IUF – Leibniz-Institut für umweltmedizinische Forschung gGmbH
Auf’m Hennekamp 50
D-40225 – Düsseldorf
Marcel Leist, University of Konstanz , Germany, Marcel.email@example.com
Katharina Koch, IUF, Germany, Katharina.Koch@iuf-duesseldorf.de
Recently, the need for developmental neurotoxicity (DNT) testing has been moving into the focus of the scientific community including regulatory scientists. Several initiatives promoted by EFSA, the OECD, and the International STakeholder NETwork (ISTNET) for DNT highlighted the most urgent needs for DNT evaluation (Lanzoni et al. 2019; Lupu et al. 2020; Fritsche et al. 2018; Bal-Price et al. 2015). The amount and quality of DNT data generated to date are not sufficient to provide confidence in the safety of the thousands of untested chemicals to which pregnant women, infants, and children may be exposed (Paparella et al. 2020). Moreover, there is an urgent need for a problem formulation-driven, fit-for-purpose testing paradigm to supply data for risk assessment and to support management decisions (Paparella et al. 2020). To tackle these issues, the OECD and EFSA in collaboration with the Danish- and US-EPA (Environmental Protection Agency) as well as the US national toxicology program have been harmonizing a screening effort. Several laboratories and stakeholders joined forces to define a DNT testing battery based on already available tests. A first application has been the comprehensive screen of 119 chemicals supplied by EFSA and the US EPA (Masjosthusmann et al. 2020). The outcome of this effort will contribute to an OECD guidance document on DNT in vitro evaluation. Despite its broad coverage of neurodevelopmental key events, the current DNT in vitro battery mainly focuses on neurons and oligodendrocytes. It fails to cover important radial glia, astrocyte, or microglia endpoints.

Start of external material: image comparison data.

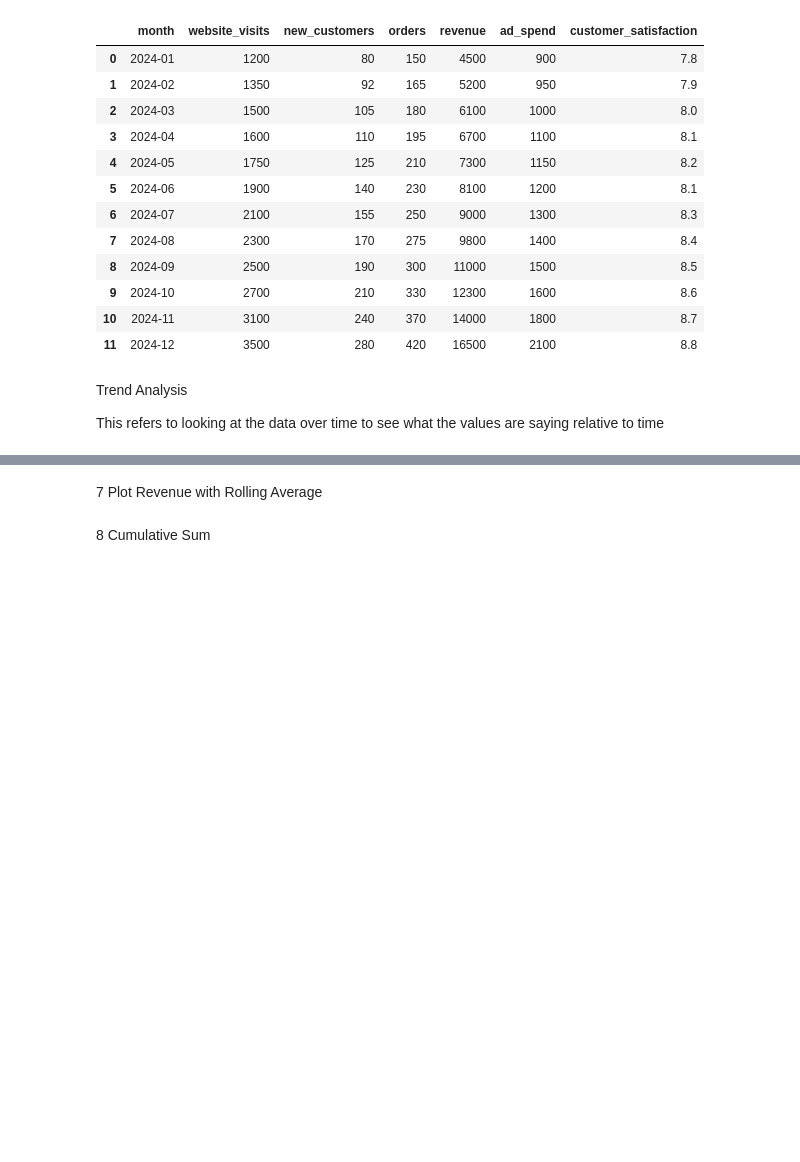
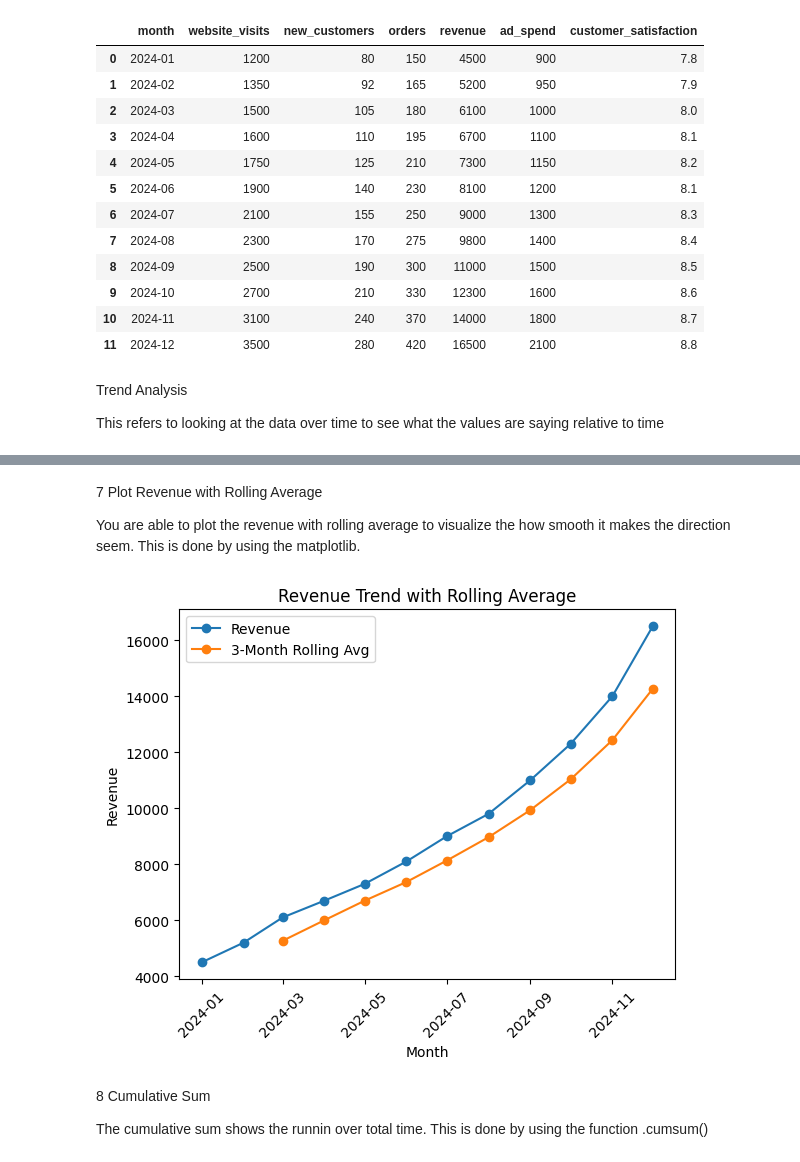
Before and after one commit to JoshPatNava/Exploratory_Data_Analysis, a Jupyter notebook: Trend_Analysis/trend_analysis.ipynb, the cells around one changed output, grey strips where cells are left out. Saved outputs shown, nothing was run; the diff lists cells and outputs as text; code cells hidden in the pictures; blank space fills up the shorter version.

```diff
--- a/Trend_Analysis/trend_analysis.ipynb
+++ b/Trend_Analysis/trend_analysis.ipynb
@@ -85,0 +133,5 @@ This refers to looking at the data over time to see what the values are saying r
+# %%
+# Find the change in Revenue
+trend_df["revenue_change"] = trend_df["revenue"].diff()
+# Check the dataframe
+trend_df[["month", "revenue", "revenue_change"]]
@@ -87,0 +156,5 @@ This refers to looking at the data over time to see what the values are saying r
+# %%
+# Find the percent change for the revenue
+trend_df["revenue_pct_change"] = trend_df["revenue"].pct_change() * 100
+# Check the dataframe
+trend_df[["month", "revenue", "revenue_pct_change"]]
@@ -89,0 +179,5 @@ This refers to looking at the data over time to see what the values are saying r
+# %%
+# Find the revenue avg with a 3 month window
+trend_df["revenue_3_month_avg"] = trend_df["revenue"].rolling(window=3).mean() # Window = 3 is the 3 month window
+# Check the data frame
+trend_df[["month", "revenue", "revenue_3_month_avg"]]
@@ -90,4 +198,21 @@ This refers to looking at the data over time to see what the values are saying r
 # %% [markdown]
 7 Plot Revenue with Rolling Average
+
+You are able to plot the revenue with rolling average to visualize the how smooth it makes the direction seem. This is done by using the matplotlib.
+# %%
+# Create a line with the rolling average and regular
+plt.figure()
+plt.plot(trend_df["month"], trend_df["revenue"], marker="o", label="Revenue")
+plt.plot(trend_df["month"], trend_df["revenue_3_month_avg"], marker="o", label="3-Month Rolling Avg")
+plt.title("Revenue Trend with Rolling Average")
+plt.xlabel("Month")
+plt.ylabel("Revenue")
+plt.xticks(rotation=45)
+plt.legend()
+plt.show()
+# %% [output]
+[figure, added]
 # %% [markdown]
 8 Cumulative Sum
+
+The cumulative sum shows the runnin over total time. This is done by using the  function .cumsum()
```
Also changed, not shown: parts of 28 cells of this notebook, 1 other file.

This project envisions the establishment of an expanded DNT in vitro test battery including radial glia (RG)-, astrocyte (AC)- and microglia (MG)-based/enhanced test systems. It will then assess the performance of the enhanced battery compared to the standard DNT in vitro test battery.
For this purpose, the project will focus on the following main objectives:
(1) set-up and characterize test methods to detect chemical interference with human RG differentiation and functionality;
(2) set-up and characterize test methods to detect chemical interference with AC maturation and with neuronal function in astrocyte-neuron co-culture models;
(3) set-up and characterize complex co-cultures of neurons, astrocytes, and MG to assess chemical-induced DNT under inflammatory and basic conditions.
Importantly, by comparison of data derived from rodent and human in vitro models and by identification of molecular biomarkers, the project aims to improve the transparency and in vivo transferability of the DNT test battery results from rodents to humans.